There are two situations that should trigger a defrost in the near-term. First, any frost build-up that interferes with door openings. This frost could create stress on door gaskets, and/or prevent proper seal. Second, frost build-up that makes it difficult to access racks and accessories during normal operation should be addressed quickly. This type of frost build-up can make it difficult to retrieve samples, and can inadvertently lead to longer routine door openings.
What clearance requirements are needed for proper performance for an ultra-low temp freezer?
Clearance requirements definitely vary by manufacturer, but typically around 8 inches are required behind the unit. Depending on the locations of the exhaust vents, your unit may also require up to 8 inches on sides based on manufacturer’s recommendations. The front of ultra-low temp freezers should be clear and open as that is where most units have air intake for compressors. Many manufactures utilize stand-off brackets to help guide appropriate installation. Ensure these stand-off brackets are available and installed according to the manufacturer of your freezer to ensure proper performance, and long freezer life.
What is the control range of the freezer?
Most ultra-low temperature freezers have control ranges designed for -50°C to -86°C, but you need to refer back to your manufacture for information on your specific model. Most applications for this category of equipment will be between -70°C and -80°C. If -70°C is appropriate for your samples, it is recommended to set the ultra-low temp freezer at -70°C instead of -80°C, or -86°C. This modest increase in temperature allows the ultra-low temp freezer to operate using less energy while still protecting many sample types. Users should be cautioned against setting temperatures higher than the range recommended by their manufacture.
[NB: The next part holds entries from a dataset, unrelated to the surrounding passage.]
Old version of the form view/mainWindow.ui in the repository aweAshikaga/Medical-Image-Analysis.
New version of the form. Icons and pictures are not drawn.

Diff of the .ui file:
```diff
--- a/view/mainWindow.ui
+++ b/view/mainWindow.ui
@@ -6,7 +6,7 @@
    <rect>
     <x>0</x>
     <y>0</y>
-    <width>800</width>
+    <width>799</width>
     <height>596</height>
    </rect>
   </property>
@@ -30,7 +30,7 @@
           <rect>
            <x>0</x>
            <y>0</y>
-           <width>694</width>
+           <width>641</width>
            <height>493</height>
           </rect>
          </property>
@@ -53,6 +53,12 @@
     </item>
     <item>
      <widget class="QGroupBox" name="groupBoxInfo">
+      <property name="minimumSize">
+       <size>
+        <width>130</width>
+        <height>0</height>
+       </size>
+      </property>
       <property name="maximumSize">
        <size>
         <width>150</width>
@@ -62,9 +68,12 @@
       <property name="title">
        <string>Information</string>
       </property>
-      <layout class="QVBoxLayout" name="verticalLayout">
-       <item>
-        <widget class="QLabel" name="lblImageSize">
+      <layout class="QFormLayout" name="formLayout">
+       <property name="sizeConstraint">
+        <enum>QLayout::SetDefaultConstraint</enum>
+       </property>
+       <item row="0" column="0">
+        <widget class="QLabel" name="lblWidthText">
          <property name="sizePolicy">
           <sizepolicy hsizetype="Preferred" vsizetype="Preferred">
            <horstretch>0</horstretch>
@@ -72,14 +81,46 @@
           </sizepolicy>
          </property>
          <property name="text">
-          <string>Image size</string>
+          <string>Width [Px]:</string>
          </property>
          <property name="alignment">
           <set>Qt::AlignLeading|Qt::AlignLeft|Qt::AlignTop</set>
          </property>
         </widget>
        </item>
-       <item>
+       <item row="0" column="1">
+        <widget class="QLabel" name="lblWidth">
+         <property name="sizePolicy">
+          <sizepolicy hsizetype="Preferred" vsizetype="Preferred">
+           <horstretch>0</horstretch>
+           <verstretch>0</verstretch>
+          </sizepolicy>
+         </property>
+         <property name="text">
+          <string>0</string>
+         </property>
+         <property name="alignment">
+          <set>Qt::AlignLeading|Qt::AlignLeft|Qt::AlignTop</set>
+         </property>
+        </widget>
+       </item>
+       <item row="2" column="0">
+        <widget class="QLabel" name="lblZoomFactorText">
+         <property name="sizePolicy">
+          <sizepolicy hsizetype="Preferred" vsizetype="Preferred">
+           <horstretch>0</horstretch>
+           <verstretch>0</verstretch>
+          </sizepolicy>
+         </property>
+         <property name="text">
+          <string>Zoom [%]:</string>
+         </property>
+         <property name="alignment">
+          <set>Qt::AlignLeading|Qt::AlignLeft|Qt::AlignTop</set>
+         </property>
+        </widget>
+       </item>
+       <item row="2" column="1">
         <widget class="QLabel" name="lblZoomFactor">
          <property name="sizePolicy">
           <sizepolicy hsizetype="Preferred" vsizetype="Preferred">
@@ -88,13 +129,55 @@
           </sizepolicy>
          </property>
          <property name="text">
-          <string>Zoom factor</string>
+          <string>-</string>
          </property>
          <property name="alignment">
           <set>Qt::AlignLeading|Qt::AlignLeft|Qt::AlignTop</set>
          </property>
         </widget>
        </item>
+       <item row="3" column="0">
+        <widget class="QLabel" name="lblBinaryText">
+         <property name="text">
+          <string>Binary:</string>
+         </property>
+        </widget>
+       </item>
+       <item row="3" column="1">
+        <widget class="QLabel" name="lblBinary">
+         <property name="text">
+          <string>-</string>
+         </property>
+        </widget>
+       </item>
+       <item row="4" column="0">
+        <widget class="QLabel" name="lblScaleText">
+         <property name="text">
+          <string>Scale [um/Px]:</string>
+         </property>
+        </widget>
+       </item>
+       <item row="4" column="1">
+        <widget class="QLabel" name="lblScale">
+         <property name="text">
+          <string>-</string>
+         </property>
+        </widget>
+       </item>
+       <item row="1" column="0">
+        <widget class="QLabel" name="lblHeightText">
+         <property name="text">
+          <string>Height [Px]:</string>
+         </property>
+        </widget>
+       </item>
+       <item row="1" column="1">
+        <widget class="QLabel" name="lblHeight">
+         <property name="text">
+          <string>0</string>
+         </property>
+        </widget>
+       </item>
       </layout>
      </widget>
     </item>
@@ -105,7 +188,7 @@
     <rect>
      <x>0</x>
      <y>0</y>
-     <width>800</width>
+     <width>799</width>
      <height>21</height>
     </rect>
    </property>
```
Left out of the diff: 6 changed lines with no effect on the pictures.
These higher temperatures could be hard on unit, as an ultra-low temperature freezer is not designed to take the place of freezers that run at -30°C or -40°C. Avoid damage to your ultra-low temperature freezer by staying within the recommended control range.
For more information on ultra-low freezer troubleshooting and maintenance tips, download the complete webinar.